DATASET CONTENT >>
****************

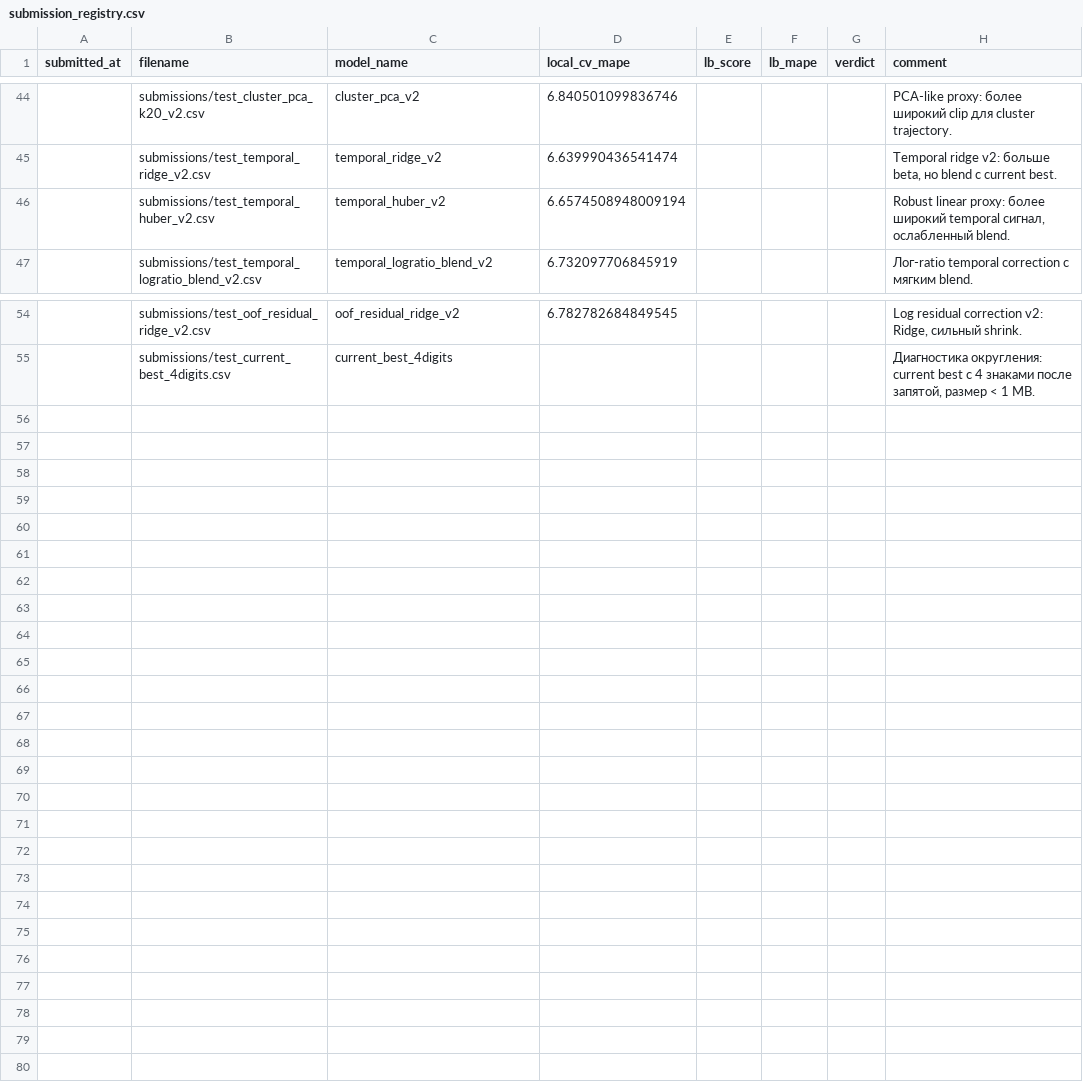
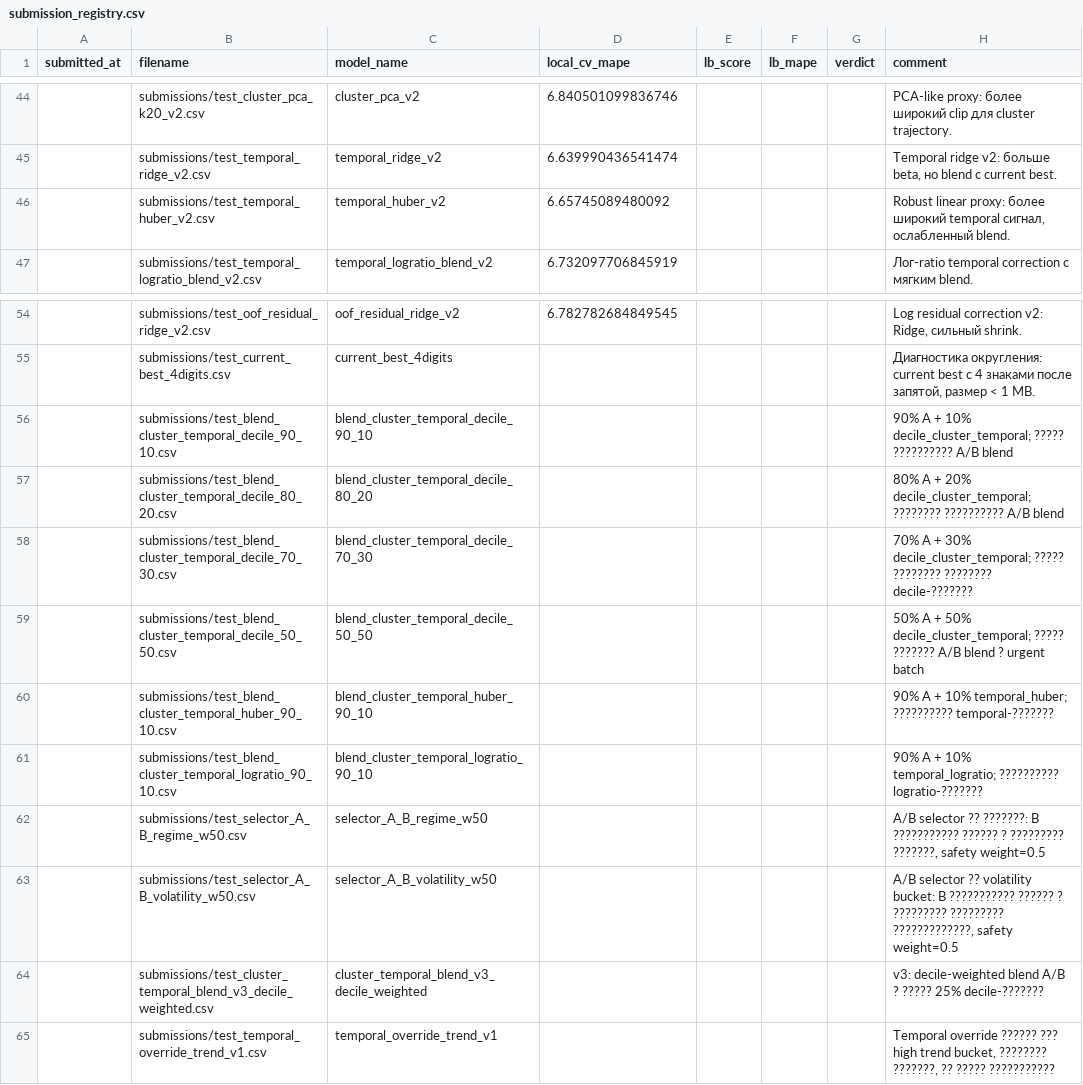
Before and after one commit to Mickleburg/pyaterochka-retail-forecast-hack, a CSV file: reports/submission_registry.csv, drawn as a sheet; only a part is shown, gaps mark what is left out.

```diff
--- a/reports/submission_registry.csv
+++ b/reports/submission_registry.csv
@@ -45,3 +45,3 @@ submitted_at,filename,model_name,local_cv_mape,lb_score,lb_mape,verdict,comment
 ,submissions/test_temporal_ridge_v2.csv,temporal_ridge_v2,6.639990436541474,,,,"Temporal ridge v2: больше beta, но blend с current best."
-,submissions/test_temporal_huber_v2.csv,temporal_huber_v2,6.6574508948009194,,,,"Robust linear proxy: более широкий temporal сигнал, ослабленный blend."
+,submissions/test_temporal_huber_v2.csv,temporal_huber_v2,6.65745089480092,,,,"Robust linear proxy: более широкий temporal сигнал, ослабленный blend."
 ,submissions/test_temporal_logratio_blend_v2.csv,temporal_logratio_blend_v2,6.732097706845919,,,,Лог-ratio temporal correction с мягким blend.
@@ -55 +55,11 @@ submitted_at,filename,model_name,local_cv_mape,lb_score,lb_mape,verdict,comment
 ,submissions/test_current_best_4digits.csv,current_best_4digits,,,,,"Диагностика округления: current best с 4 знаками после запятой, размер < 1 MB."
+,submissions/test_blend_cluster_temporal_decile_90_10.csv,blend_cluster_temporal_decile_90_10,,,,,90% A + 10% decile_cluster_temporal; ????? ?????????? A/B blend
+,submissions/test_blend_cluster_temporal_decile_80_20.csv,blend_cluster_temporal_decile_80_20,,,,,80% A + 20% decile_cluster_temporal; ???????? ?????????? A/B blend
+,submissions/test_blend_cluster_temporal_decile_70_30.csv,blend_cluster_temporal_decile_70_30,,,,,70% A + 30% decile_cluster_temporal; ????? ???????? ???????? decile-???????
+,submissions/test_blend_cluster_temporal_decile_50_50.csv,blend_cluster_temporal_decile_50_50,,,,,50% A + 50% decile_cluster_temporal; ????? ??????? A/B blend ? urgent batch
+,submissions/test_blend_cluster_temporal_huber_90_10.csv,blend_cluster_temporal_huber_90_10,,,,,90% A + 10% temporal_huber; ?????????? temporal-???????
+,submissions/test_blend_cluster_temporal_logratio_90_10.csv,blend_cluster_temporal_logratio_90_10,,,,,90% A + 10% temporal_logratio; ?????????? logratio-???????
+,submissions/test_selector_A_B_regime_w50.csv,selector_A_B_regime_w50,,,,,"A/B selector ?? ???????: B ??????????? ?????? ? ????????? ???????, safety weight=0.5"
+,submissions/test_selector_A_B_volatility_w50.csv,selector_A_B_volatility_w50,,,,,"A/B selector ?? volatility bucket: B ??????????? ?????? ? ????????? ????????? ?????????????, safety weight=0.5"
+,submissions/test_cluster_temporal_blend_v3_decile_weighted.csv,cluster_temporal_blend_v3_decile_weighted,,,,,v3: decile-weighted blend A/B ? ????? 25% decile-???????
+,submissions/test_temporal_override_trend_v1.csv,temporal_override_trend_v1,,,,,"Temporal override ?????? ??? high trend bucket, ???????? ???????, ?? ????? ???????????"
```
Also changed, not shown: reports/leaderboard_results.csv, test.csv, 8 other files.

****************

YOUR ASSIGNMENT >>
Copy out the records exactly; the pictures stay behind.

THE COMPLETED TASK >>
Before and after one commit to Mickleburg/pyaterochka-retail-forecast-hack, a CSV file: reports/submission_registry.csv, drawn as a sheet; only a part is shown, gaps mark what is left out.

```diff
--- a/reports/submission_registry.csv
+++ b/reports/submission_registry.csv
@@ -45,3 +45,3 @@ submitted_at,filename,model_name,local_cv_mape,lb_score,lb_mape,verdict,comment
 ,submissions/test_temporal_ridge_v2.csv,temporal_ridge_v2,6.639990436541474,,,,"Temporal ridge v2: больше beta, но blend с current best."
-,submissions/test_temporal_huber_v2.csv,temporal_huber_v2,6.6574508948009194,,,,"Robust linear proxy: более широкий temporal сигнал, ослабленный blend."
+,submissions/test_temporal_huber_v2.csv,temporal_huber_v2,6.65745089480092,,,,"Robust linear proxy: более широкий temporal сигнал, ослабленный blend."
 ,submissions/test_temporal_logratio_blend_v2.csv,temporal_logratio_blend_v2,6.732097706845919,,,,Лог-ratio temporal correction с мягким blend.
@@ -55 +55,11 @@ submitted_at,filename,model_name,local_cv_mape,lb_score,lb_mape,verdict,comment
 ,submissions/test_current_best_4digits.csv,current_best_4digits,,,,,"Диагностика округления: current best с 4 знаками после запятой, размер < 1 MB."
+,submissions/test_blend_cluster_temporal_decile_90_10.csv,blend_cluster_temporal_decile_90_10,,,,,90% A + 10% decile_cluster_temporal; ????? ?????????? A/B blend
+,submissions/test_blend_cluster_temporal_decile_80_20.csv,blend_cluster_temporal_decile_80_20,,,,,80% A + 20% decile_cluster_temporal; ???????? ?????????? A/B blend
+,submissions/test_blend_cluster_temporal_decile_70_30.csv,blend_cluster_temporal_decile_70_30,,,,,70% A + 30% decile_cluster_temporal; ????? ???????? ???????? decile-???????
+,submissions/test_blend_cluster_temporal_decile_50_50.csv,blend_cluster_temporal_decile_50_50,,,,,50% A + 50% decile_cluster_temporal; ????? ??????? A/B blend ? urgent batch
+,submissions/test_blend_cluster_temporal_huber_90_10.csv,blend_cluster_temporal_huber_90_10,,,,,90% A + 10% temporal_huber; ?????????? temporal-???????
+,submissions/test_blend_cluster_temporal_logratio_90_10.csv,blend_cluster_temporal_logratio_90_10,,,,,90% A + 10% temporal_logratio; ?????????? logratio-???????
+,submissions/test_selector_A_B_regime_w50.csv,selector_A_B_regime_w50,,,,,"A/B selector ?? ???????: B ??????????? ?????? ? ????????? ???????, safety weight=0.5"
+,submissions/test_selector_A_B_volatility_w50.csv,selector_A_B_volatility_w50,,,,,"A/B selector ?? volatility bucket: B ??????????? ?????? ? ????????? ????????? ?????????????, safety weight=0.5"
+,submissions/test_cluster_temporal_blend_v3_decile_weighted.csv,cluster_temporal_blend_v3_decile_weighted,,,,,v3: decile-weighted blend A/B ? ????? 25% decile-???????
+,submissions/test_temporal_override_trend_v1.csv,temporal_override_trend_v1,,,,,"Temporal override ?????? ??? high trend bucket, ???????? ???????, ?? ????? ???????????"
```
Also changed, not shown: reports/leaderboard_results.csv, test.csv, 8 other files.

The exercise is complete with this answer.